I’m not saying PDEX is going to get there tomorrow. In fact, I’m not saying PDEX is going to get there at all. I’m just trying to frame out what I think PDEX’s management team might be looking at / thinking when getting bullish on the company.
The other angle here to consider is that, at some point, I think PDEX is an acquisition target. I would guess that’s a long way off; again, the PDEX team seems to be in this for the long haul and wants to grow the business massively. But that’s probably the endgame, and if and when they do sell the multiple should be eyebrow raising. PDEX dominates their niche, which tends to be the type of thing larger players pay up for, and the synergies between PDEX and a larger company would be huge. For example, in the last twelve months, PDEX has spent ~$3.5m on G&A. Note that is pure G&A; selling and R&D costs are broken out separately. I would guess almost 100% of that G&A cost would be a synergy in a merger. PDEX’s LTM EBIT is ~$6m and their current EV is <$100m, so the potential synergy from G&A cuts alone is absolutely enormous!

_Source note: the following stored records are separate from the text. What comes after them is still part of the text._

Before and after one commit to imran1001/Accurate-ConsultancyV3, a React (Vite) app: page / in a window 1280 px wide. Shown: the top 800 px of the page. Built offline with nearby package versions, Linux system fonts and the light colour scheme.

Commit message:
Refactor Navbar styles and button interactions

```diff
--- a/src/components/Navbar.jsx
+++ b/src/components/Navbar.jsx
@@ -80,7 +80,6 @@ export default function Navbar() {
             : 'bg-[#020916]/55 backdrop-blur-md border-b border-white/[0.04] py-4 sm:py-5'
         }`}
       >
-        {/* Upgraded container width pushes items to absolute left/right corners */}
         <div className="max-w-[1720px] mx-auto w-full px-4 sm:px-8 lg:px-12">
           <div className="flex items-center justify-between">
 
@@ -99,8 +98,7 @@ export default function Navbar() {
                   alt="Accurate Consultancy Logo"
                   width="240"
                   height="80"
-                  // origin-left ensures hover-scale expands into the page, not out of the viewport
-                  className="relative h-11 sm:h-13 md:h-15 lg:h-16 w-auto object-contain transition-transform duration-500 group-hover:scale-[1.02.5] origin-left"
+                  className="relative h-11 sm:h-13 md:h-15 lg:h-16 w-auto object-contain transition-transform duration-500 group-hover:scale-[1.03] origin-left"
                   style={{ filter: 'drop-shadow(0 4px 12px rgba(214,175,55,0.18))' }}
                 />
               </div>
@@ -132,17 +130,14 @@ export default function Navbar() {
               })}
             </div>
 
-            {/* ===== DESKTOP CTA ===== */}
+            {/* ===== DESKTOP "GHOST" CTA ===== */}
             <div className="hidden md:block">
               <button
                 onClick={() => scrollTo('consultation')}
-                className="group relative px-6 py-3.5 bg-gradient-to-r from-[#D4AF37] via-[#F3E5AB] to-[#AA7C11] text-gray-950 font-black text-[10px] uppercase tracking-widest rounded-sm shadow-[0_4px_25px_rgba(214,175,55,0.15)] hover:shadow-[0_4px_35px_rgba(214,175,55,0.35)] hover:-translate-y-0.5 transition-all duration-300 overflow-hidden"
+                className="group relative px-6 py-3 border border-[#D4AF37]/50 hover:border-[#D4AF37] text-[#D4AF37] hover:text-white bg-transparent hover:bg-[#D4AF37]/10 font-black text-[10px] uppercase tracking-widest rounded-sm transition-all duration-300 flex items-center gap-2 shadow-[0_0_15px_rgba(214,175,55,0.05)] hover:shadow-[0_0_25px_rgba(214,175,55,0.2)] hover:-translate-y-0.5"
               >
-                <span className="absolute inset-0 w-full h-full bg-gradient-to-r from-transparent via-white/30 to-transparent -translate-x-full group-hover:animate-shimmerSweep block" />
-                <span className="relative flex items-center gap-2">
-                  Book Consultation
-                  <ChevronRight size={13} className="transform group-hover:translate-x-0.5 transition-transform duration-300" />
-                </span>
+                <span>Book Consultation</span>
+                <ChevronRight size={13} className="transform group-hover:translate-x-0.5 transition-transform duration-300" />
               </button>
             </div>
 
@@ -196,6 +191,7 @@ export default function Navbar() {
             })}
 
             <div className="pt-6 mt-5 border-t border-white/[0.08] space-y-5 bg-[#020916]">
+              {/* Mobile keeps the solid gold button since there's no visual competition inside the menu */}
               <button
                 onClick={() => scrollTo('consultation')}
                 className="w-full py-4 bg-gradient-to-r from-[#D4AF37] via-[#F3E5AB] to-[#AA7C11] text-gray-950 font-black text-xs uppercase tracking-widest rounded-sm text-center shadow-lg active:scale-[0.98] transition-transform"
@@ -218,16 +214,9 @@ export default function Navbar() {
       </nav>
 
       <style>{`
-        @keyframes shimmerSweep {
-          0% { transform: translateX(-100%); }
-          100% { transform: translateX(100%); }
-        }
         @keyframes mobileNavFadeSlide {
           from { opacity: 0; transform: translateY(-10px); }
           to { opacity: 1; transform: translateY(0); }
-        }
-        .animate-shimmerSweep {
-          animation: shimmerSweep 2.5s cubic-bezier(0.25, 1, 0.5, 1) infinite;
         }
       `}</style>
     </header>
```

Anyway, I’ll wrap it up here. PDEX’s enjoyed a massive run over the past few years, and I think if you just glanced at the financials you’d think it’s a nice microcap company that’s fairly valued. But I’m not sure I’ve ever seen an insider move signaling so much bullishness as the directors giving management and themselves the third grant, and if you dig through the filings and some other stuff I think you can see a massive growth opportunity and why insiders might be so bullish.
Q3’21 wraps up at the end of March, and the company generally reports Q3 earnings in early May. When they do, I expect we’ll get a lot more visibility into some of the company’s near term growth prospects.
I think the market will like what it sees, and I expect management will easily hit the vesting targets for the third grant. Most likely by the first date (this July), but almost certainly by the later date (July 2022) given all of the growth initiatives should be fully playing out on their income statement by then.